THE PROBLEM: Show every line in the records below that contains the word "Complete".

-- Opening Marker --

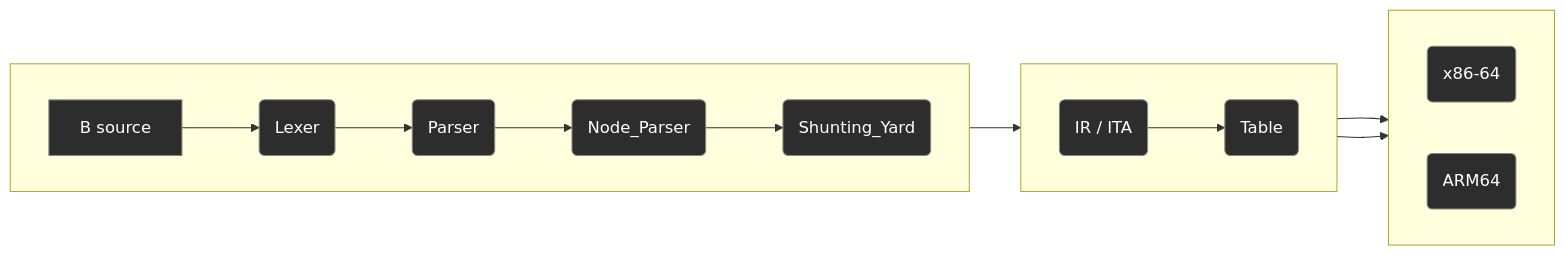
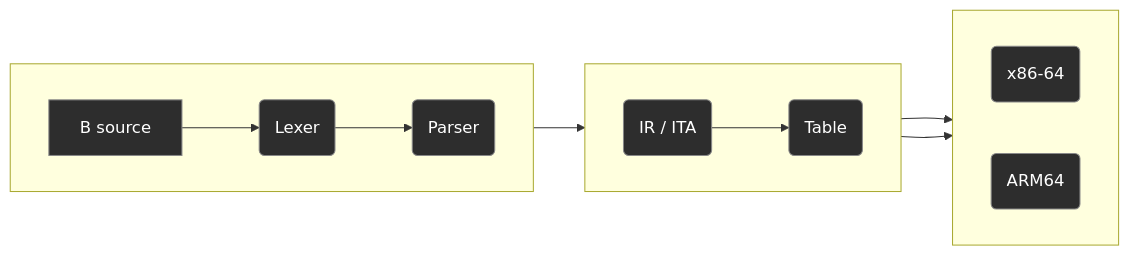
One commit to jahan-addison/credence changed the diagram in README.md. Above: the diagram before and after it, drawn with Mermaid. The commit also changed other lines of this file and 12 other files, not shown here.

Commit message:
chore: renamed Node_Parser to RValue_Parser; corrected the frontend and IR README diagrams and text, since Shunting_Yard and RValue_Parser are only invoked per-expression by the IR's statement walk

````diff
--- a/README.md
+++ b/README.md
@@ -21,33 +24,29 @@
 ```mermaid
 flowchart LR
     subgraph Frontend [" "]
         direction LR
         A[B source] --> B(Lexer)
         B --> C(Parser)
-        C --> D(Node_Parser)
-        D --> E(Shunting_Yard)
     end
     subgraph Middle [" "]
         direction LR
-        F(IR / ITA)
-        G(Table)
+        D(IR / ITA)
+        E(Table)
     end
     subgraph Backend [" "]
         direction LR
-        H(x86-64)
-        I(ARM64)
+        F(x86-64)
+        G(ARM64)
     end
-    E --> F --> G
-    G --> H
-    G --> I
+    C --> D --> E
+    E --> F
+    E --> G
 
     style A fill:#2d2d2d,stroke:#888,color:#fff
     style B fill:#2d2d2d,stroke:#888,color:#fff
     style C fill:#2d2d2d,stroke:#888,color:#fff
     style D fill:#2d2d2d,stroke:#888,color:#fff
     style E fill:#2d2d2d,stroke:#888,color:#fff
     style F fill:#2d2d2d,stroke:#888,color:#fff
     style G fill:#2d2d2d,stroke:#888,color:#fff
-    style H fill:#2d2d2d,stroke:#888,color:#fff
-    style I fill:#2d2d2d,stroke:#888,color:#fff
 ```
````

-- Closing Marker --
-- Opening Marker --

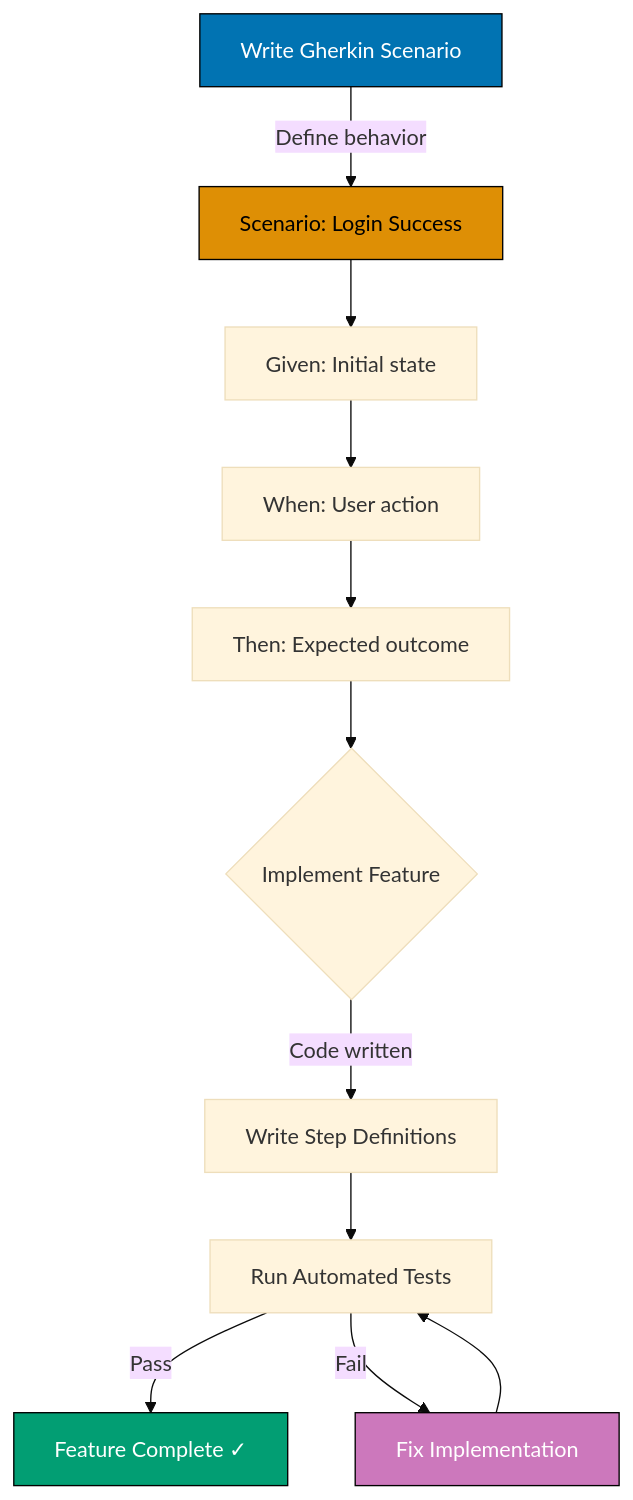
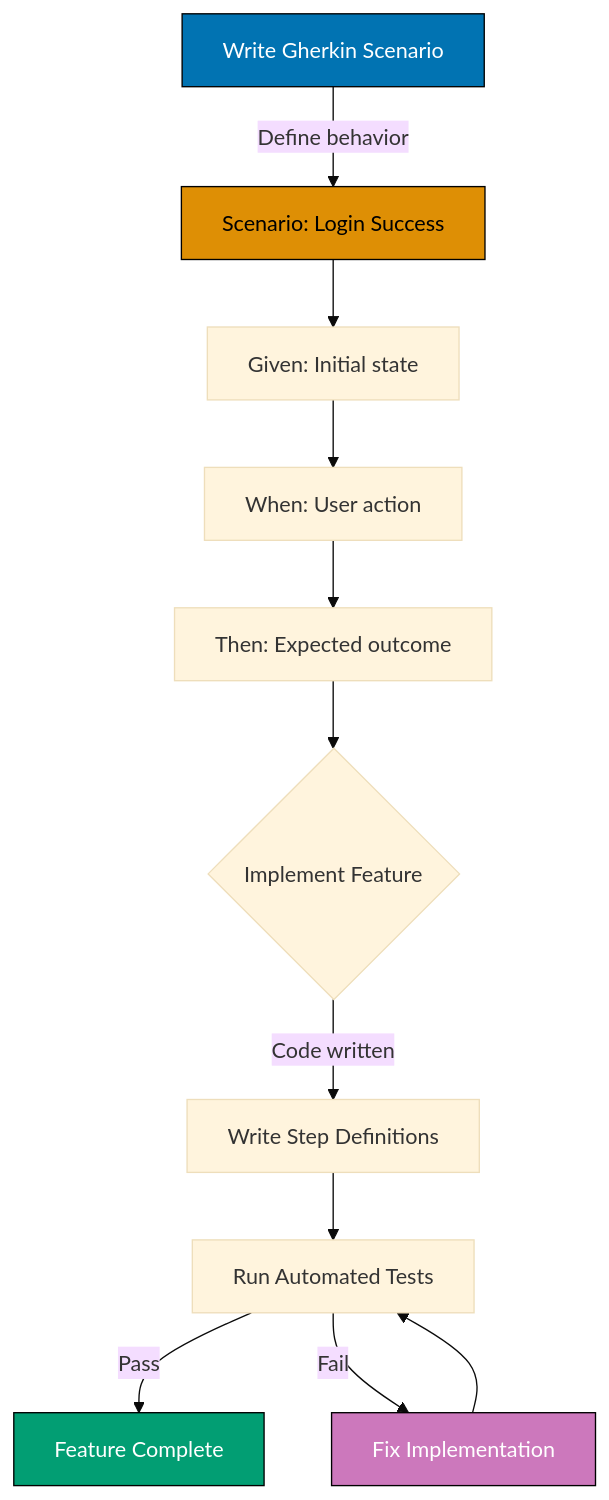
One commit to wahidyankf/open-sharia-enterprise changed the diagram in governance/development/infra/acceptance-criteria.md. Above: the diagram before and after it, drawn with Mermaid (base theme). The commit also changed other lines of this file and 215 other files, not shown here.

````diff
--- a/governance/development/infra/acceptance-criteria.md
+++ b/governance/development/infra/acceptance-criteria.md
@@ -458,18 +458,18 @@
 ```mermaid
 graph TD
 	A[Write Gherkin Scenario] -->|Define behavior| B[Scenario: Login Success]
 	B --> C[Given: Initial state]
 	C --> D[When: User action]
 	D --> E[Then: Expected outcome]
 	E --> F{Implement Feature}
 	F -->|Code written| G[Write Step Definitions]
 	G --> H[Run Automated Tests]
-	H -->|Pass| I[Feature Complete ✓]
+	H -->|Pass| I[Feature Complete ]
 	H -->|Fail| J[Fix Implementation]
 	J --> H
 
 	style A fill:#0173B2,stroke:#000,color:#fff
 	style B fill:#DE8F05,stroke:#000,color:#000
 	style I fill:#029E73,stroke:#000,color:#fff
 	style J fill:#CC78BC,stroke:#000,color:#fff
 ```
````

-- Closing Marker --

TASK OUTPUT:
-	H -->|Pass| I[Feature Complete ✓]
+	H -->|Pass| I[Feature Complete ]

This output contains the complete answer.